-------- Supplied records --------
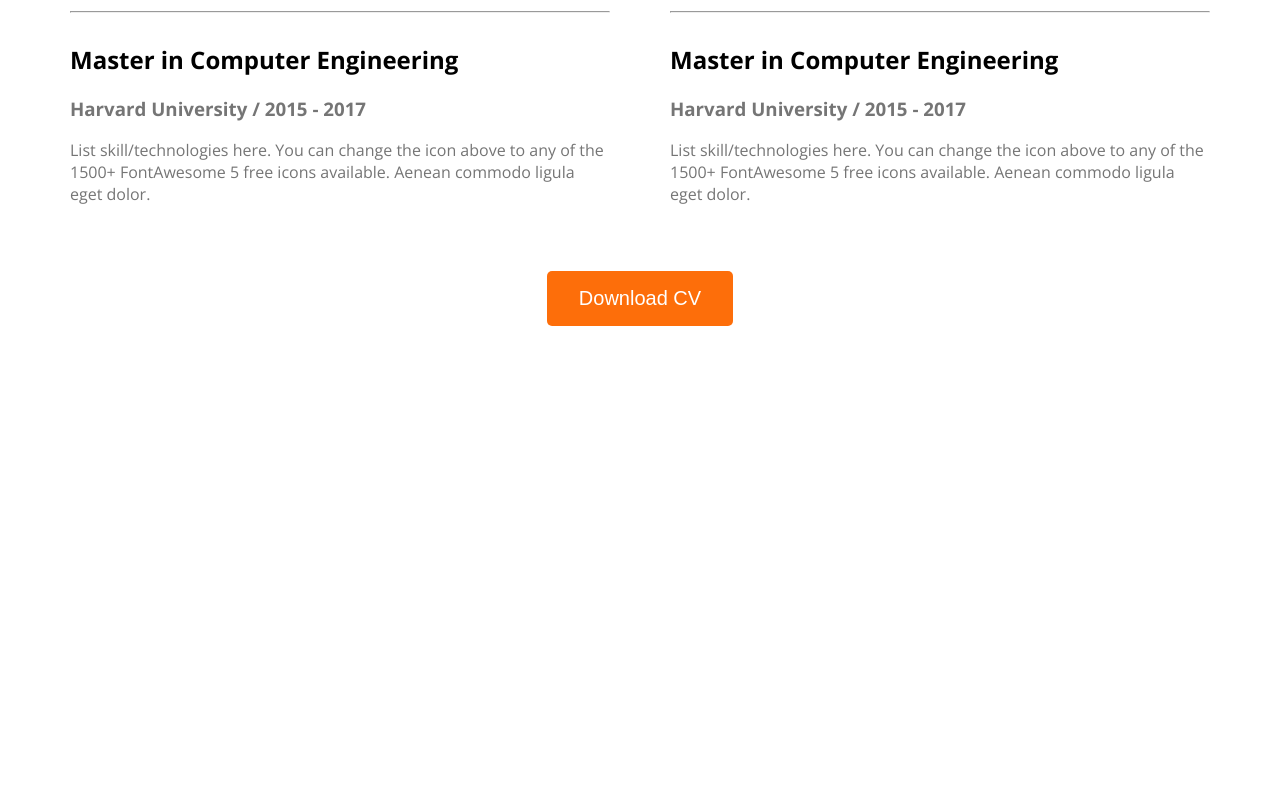
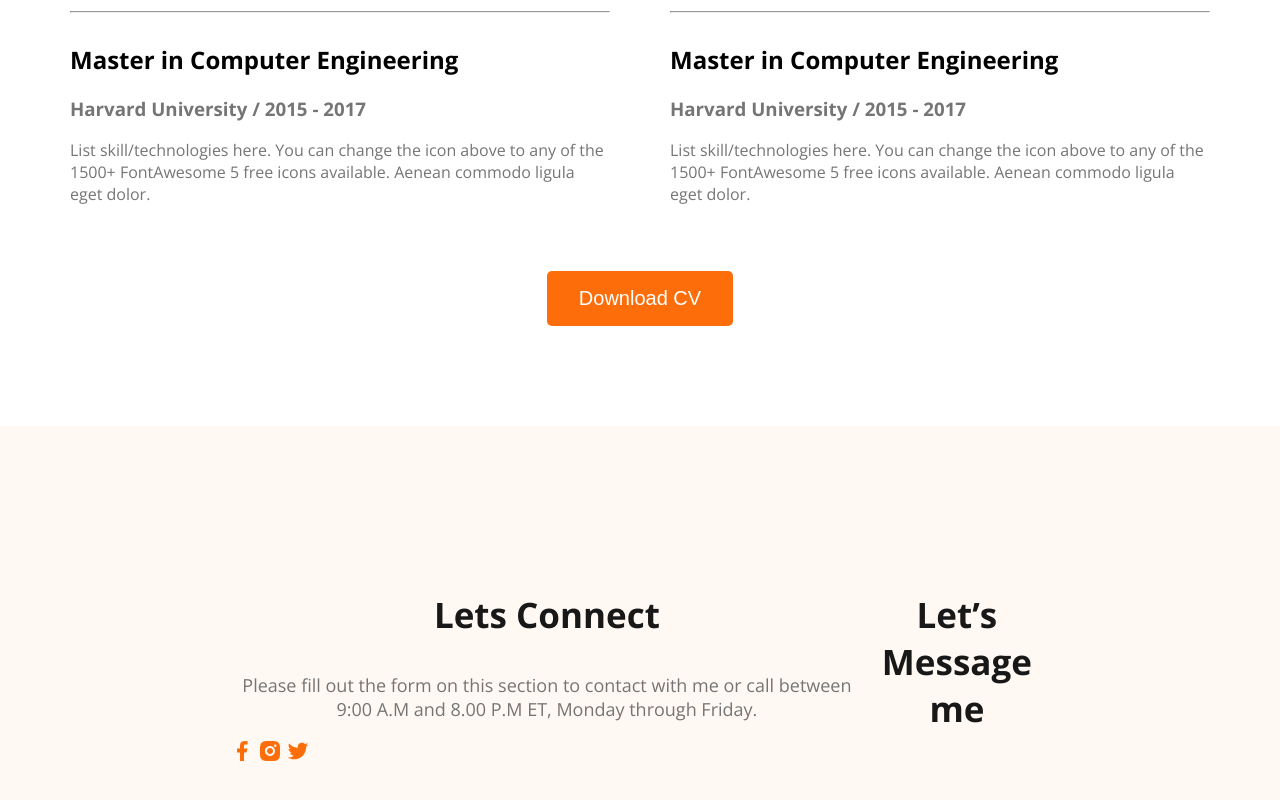
Before and after one commit to salmanbashar1009/developer-portfolio, a plain HTML site: page index.html in a window 1280 px wide. Shown: the part 2828-3628 px from the top of the page. Before the commit the page ends 3204 px from the top, so only its background shows below. Drawn offline with nearby package versions, Linux system fonts and the light colour scheme.

Commit message:
footer section added

```diff
--- a/index.html
+++ b/index.html
@@ -109,21 +109,24 @@
                         <h2 class="resume-item-title">Master in Computer Engineering</h2>
                         <h3 class="resume-item-institute">Harvard University / 2015 - 2017</h3>
                         <p class="resume-item-description">List skill/technologies here. You can change the icon above
-                            to any of the 1500+ FontAwesome 5 free icons available. Aenean commodo ligula eget dolor.</p>
+                            to any of the 1500+ FontAwesome 5 free icons available. Aenean commodo ligula eget dolor.
+                        </p>
                     </div>
                     <hr>
                     <div class="resume-item">
                         <h2 class="resume-item-title">Master in Computer Engineering</h2>
                         <h3 class="resume-item-institute">Harvard University / 2015 - 2017</h3>
                         <p class="resume-item-description">List skill/technologies here. You can change the icon above
-                            to any of the 1500+ FontAwesome 5 free icons available. Aenean commodo ligula eget dolor.</p>
+                            to any of the 1500+ FontAwesome 5 free icons available. Aenean commodo ligula eget dolor.
+                        </p>
                     </div>
                     <hr>
                     <div class="resume-item">
                         <h2 class="resume-item-title">Master in Computer Engineering</h2>
                         <h3 class="resume-item-institute">Harvard University / 2015 - 2017</h3>
                         <p class="resume-item-description">List skill/technologies here. You can change the icon above
-                            to any of the 1500+ FontAwesome 5 free icons available. Aenean commodo ligula eget dolor.</p>
+                            to any of the 1500+ FontAwesome 5 free icons available. Aenean commodo ligula eget dolor.
+                        </p>
                     </div>
 
                 </div>
@@ -133,21 +136,24 @@
                         <h2 class="resume-item-title">Master in Computer Engineering</h2>
                         <h3 class="resume-item-institute">Harvard University / 2015 - 2017</h3>
                         <p class="resume-item-description">List skill/technologies here. You can change the icon above
-                            to any of the 1500+ FontAwesome 5 free icons available. Aenean commodo ligula eget dolor.</p>
+                            to any of the 1500+ FontAwesome 5 free icons available. Aenean commodo ligula eget dolor.
+                        </p>
                     </div>
                     <hr>
                     <div class="resume-item">
                         <h2 class="resume-item-title">Master in Computer Engineering</h2>
                         <h3 class="resume-item-institute">Harvard University / 2015 - 2017</h3>
                         <p class="resume-item-description">List skill/technologies here. You can change the icon above
-                            to any of the 1500+ FontAwesome 5 free icons available. Aenean commodo ligula eget dolor.</p>
+                            to any of the 1500+ FontAwesome 5 free icons available. Aenean commodo ligula eget dolor.
+                        </p>
                     </div>
                     <hr>
                     <div class="resume-item">
                         <h2 class="resume-item-title">Master in Computer Engineering</h2>
                         <h3 class="resume-item-institute">Harvard University / 2015 - 2017</h3>
                         <p class="resume-item-description">List skill/technologies here. You can change the icon above
-                            to any of the 1500+ FontAwesome 5 free icons available. Aenean commodo ligula eget dolor.</p>
+                            to any of the 1500+ FontAwesome 5 free icons available. Aenean commodo ligula eget dolor.
+                        </p>
                     </div>
                 </div>
             </div>
@@ -157,7 +163,19 @@
         </section>
     </main>
     <footer>
-
+        <div class="footer-column">
+            <h3 class="section-title">Lets Connect</h3>
+            <p class="section-description">Please fill out the form on this section to contact with me or call between
+                9:00 A.M and 8.00 P.M ET, Monday through Friday.</p>
+            <div class="social-links">
+                <a href=""><img src="images/icons/facebook.png" alt="facebook-icon"></a>
+                <a href=""><img src="images/icons/insta.png" alt="instagram-icon"></a>
+                <a href=""><img src="images/icons/twitter.png" alt="twitter-icon"></a>
+            </div>
+        </div>
+        <div class="footer-column">
+            <h3 class="section-title">Let’s Message me</h3>
+        </div>
     </footer>
 
 </body>
--- a/styles/portfolio.css
+++ b/styles/portfolio.css
@@ -199,3 +199,12 @@ main section {
     text-align: center;
     margin:50px;
 }
+
+/* footer styles */
+
+footer{
+    display: flex;
+    background: #FFF8F3;
+    padding: 130px 230px;
+    margin-top: 100px;
+}
```
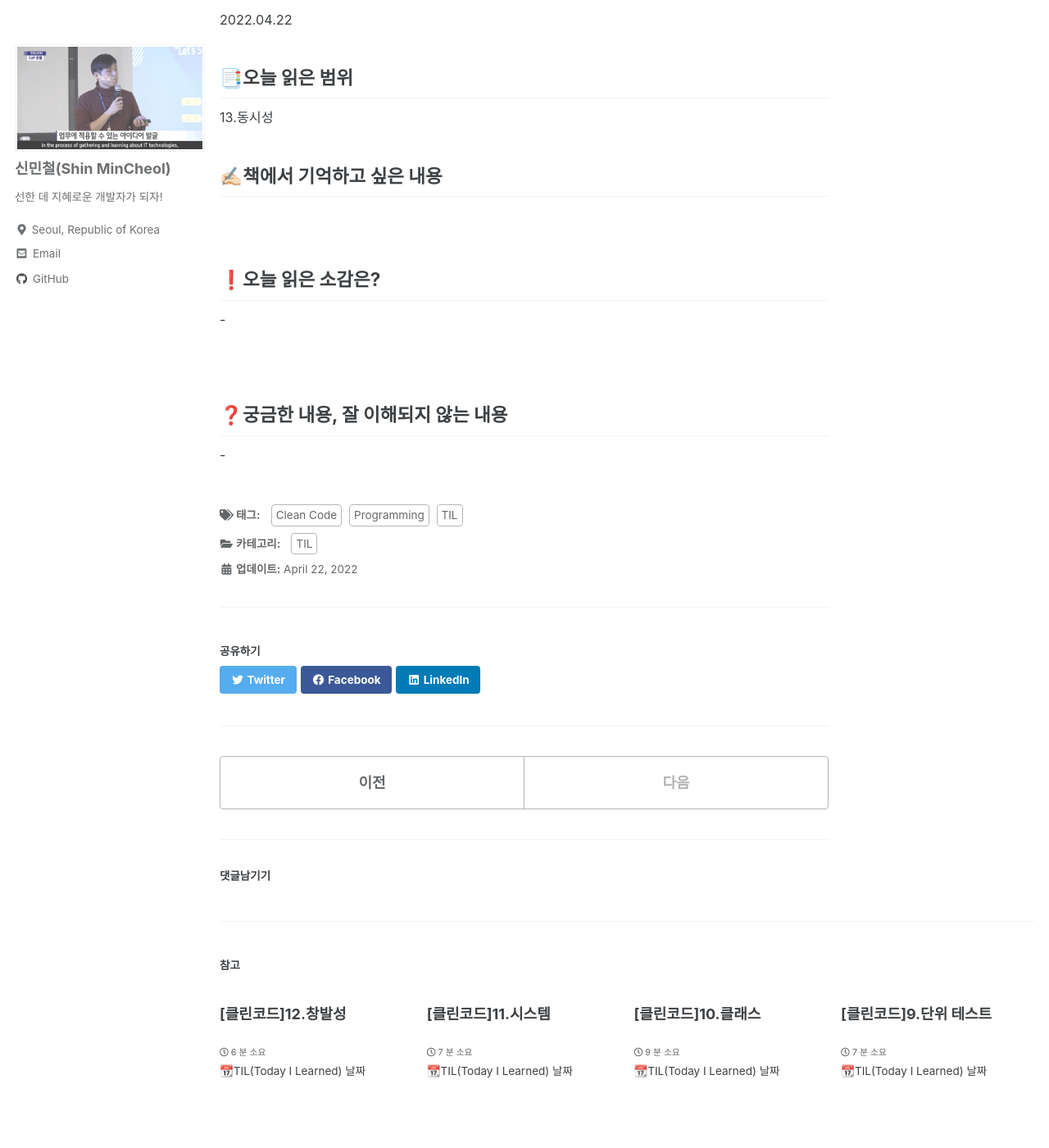
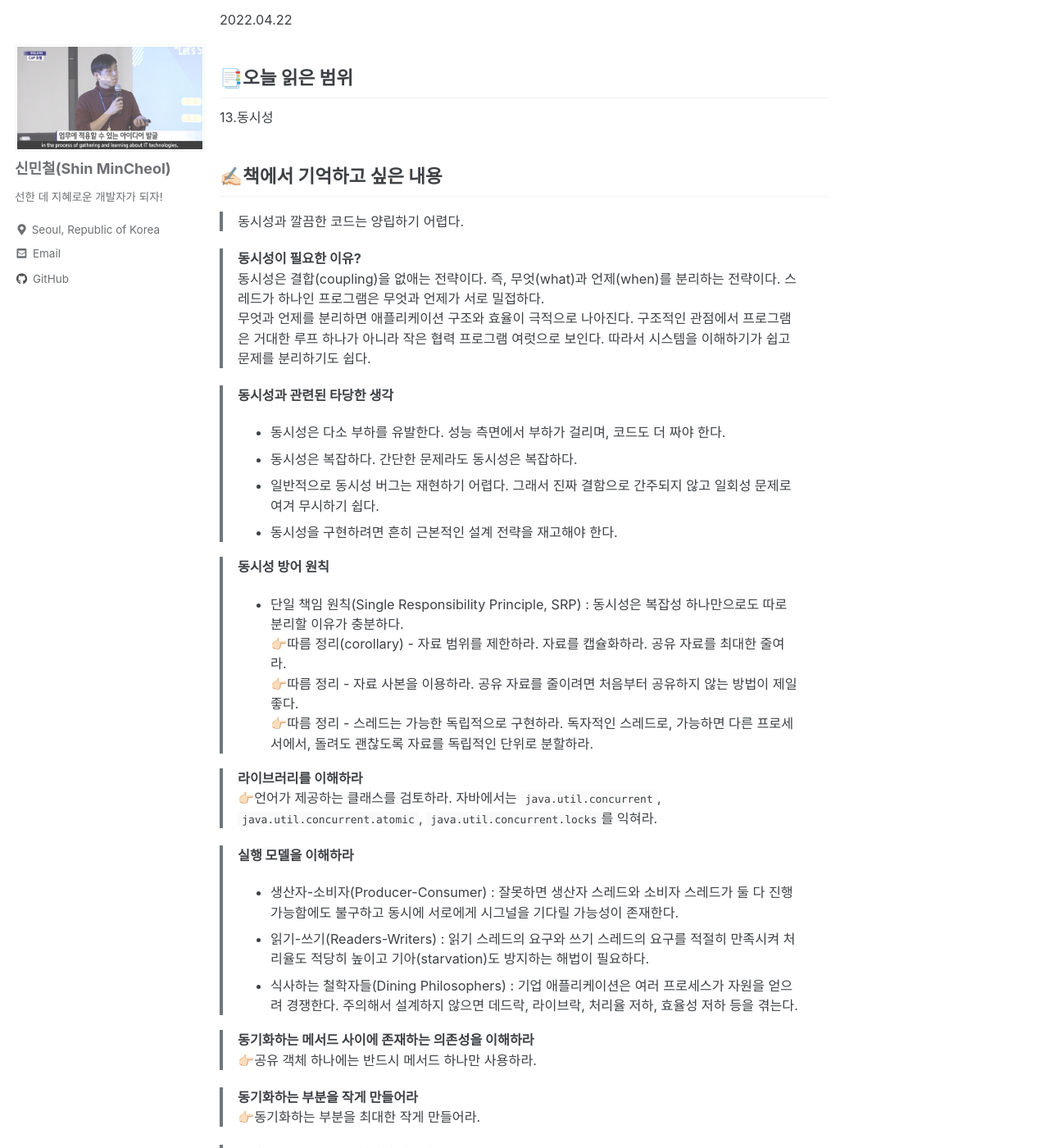
Before and after one commit to alsoj/alsoj.github.io, a Jekyll site: the page built from _posts/til/clean code/2022-04-22-[클린코드]13.동시성.md, in a window 1280 px wide and 1400 px high, scrolled down 256 px. Shown: the whole window at 82% size. Built offline with Jekyll 4.4.1, drawn with Linux system fonts in a browser that asks for light colours; cached includes are drawn as plain includes; comment, search, counter and statistics services are not loaded; some of the changed text lies outside the part shown.

Commit message:
modify TIL clean code

```diff
--- a/_posts/til/clean code/2022-04-22-[클린코드]13.동시성.md
+++ b/_posts/til/clean code/2022-04-22-[클린코드]13.동시성.md
@@ -18,7 +18,49 @@ tags:
 
 ## ✍🏻책에서 기억하고 싶은 내용
 
+> 동시성과 깔끔한 코드는 양립하기 어렵다.
+
+> **동시성이 필요한 이유?**
+> 동시성은 결합(coupling)을 없애는 전략이다. 즉, 무엇(what)과 언제(when)를 분리하는 전략이다. 스레드가 하나인 프로그램은 무엇과 언제가 서로 밀접하다.
+> 무엇과 언제를 분리하면 애플리케이션 구조와 효율이 극적으로 나아진다. 구조적인 관점에서 프로그램은 거대한 루프 하나가 아니라 작은 협력 프로그램 여럿으로 보인다. 따라서 시스템을 이해하기가 쉽고 문제를 분리하기도 쉽다.
+
+> **동시성과 관련된 타당한 생각**
 >
+> - 동시성은 다소 부하를 유발한다. 성능 측면에서 부하가 걸리며, 코드도 더 짜야 한다.
+> - 동시성은 복잡하다. 간단한 문제라도 동시성은 복잡하다.
+> - 일반적으로 동시성 버그는 재현하기 어렵다. 그래서 진짜 결함으로 간주되지 않고 일회성 문제로 여겨 무시하기 쉽다.
+> - 동시성을 구현하려면 흔히 근본적인 설계 전략을 재고해야 한다.
+
+> **동시성 방어 원칙**
+>
+> - 단일 책임 원칙(Single Responsibility Principle, SRP) : 동시성은 복잡성 하나만으로도 따로 분리할 이유가 충분하다.
+>   👉🏻따름 정리(corollary) - 자료 범위를 제한하라.
+>   자료를 캡슐화하라. 공유 자료를 최대한 줄여라.
+>   👉🏻따름 정리 - 자료 사본을 이용하라.
+>   공유 자료를 줄이려면 처음부터 공유하지 않는 방법이 제일 좋다.
+>   👉🏻따름 정리 - 스레드는 가능한 독립적으로 구현하라.
+>   독자적인 스레드로, 가능하면 다른 프로세서에서, 돌려도 괜찮도록 자료를 독립적인 단위로 분할하라.
+
+> **라이브러리를 이해하라**
+> 👉🏻언어가 제공하는 클래스를 검토하라. 자바에서는 `java.util.concurrent`, `java.util.concurrent.atomic`, `java.util.concurrent.locks`를 익혀라.
+
+> **실행 모델을 이해하라**
+>
+> - 생산자-소비자(Producer-Consumer) : 잘못하면 생산자 스레드와 소비자 스레드가 둘 다 진행 가능함에도 불구하고 동시에 서로에게 시그널을 기다릴 가능성이 존재한다.
+> - 읽기-쓰기(Readers-Writers) : 읽기 스레드의 요구와 쓰기 스레드의 요구를 적절히 만족시켜 처리율도 적당히 높이고 기아(starvation)도 방지하는 해법이 필요하다.
+> - 식사하는 철학자들(Dining Philosophers) : 기업 애플리케이션은 여러 프로세스가 자원을 얻으려 경쟁한다. 주의해서 설계하지 않으면 데드락, 라이브락, 처리율 저하, 효율성 저하 등을 겪는다.
+
+> **동기화하는 메서드 사이에 존재하는 의존성을 이해하라**
+> 👉🏻공유 객체 하나에는 반드시 메서드 하나만 사용하라.
+
+> **동기화하는 부분을 작게 만들어라**
+> 👉🏻동기화하는 부분을 최대한 작게 만들어라.
+
+> **올바른 종료 코드는 구현하기 어렵다**
+> 👉🏻종료 코드를 개발 초기부터 고민하고 동작하게 초기부터 구현하라. 생각보다 오래 걸린다. 생각보다 어려우므로 이미 나온 알고리즘을 검토하라.
+
+> **스레드 코드 테스트하기**
+> 👉🏻문제를 노출하는 테스트 케이스를 작성하라. 프로그램 설정과 시스템 설정과 부하를 바꿔가며 자주 돌려라. 테스트가 실패하면 원인을 추적하라. 다시 돌렸더니 통과하더라는 이유로 그냥 넘어가면 절대 안 된다.
 
 <br />
 
```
--------
__What is being asked__
What lines in the entries above hold "동시성은"? Copy every one.

__Your solution__
+> 동시성은 결합(coupling)을 없애는 전략이다. 즉, 무엇(what)과 언제(when)를 분리하는 전략이다. 스레드가 하나인 프로그램은 무엇과 언제가 서로 밀접하다.
+> - 동시성은 다소 부하를 유발한다. 성능 측면에서 부하가 걸리며, 코드도 더 짜야 한다.
+> - 동시성은 복잡하다. 간단한 문제라도 동시성은 복잡하다.
+> - 단일 책임 원칙(Single Responsibility Principle, SRP) : 동시성은 복잡성 하나만으로도 따로 분리할 이유가 충분하다.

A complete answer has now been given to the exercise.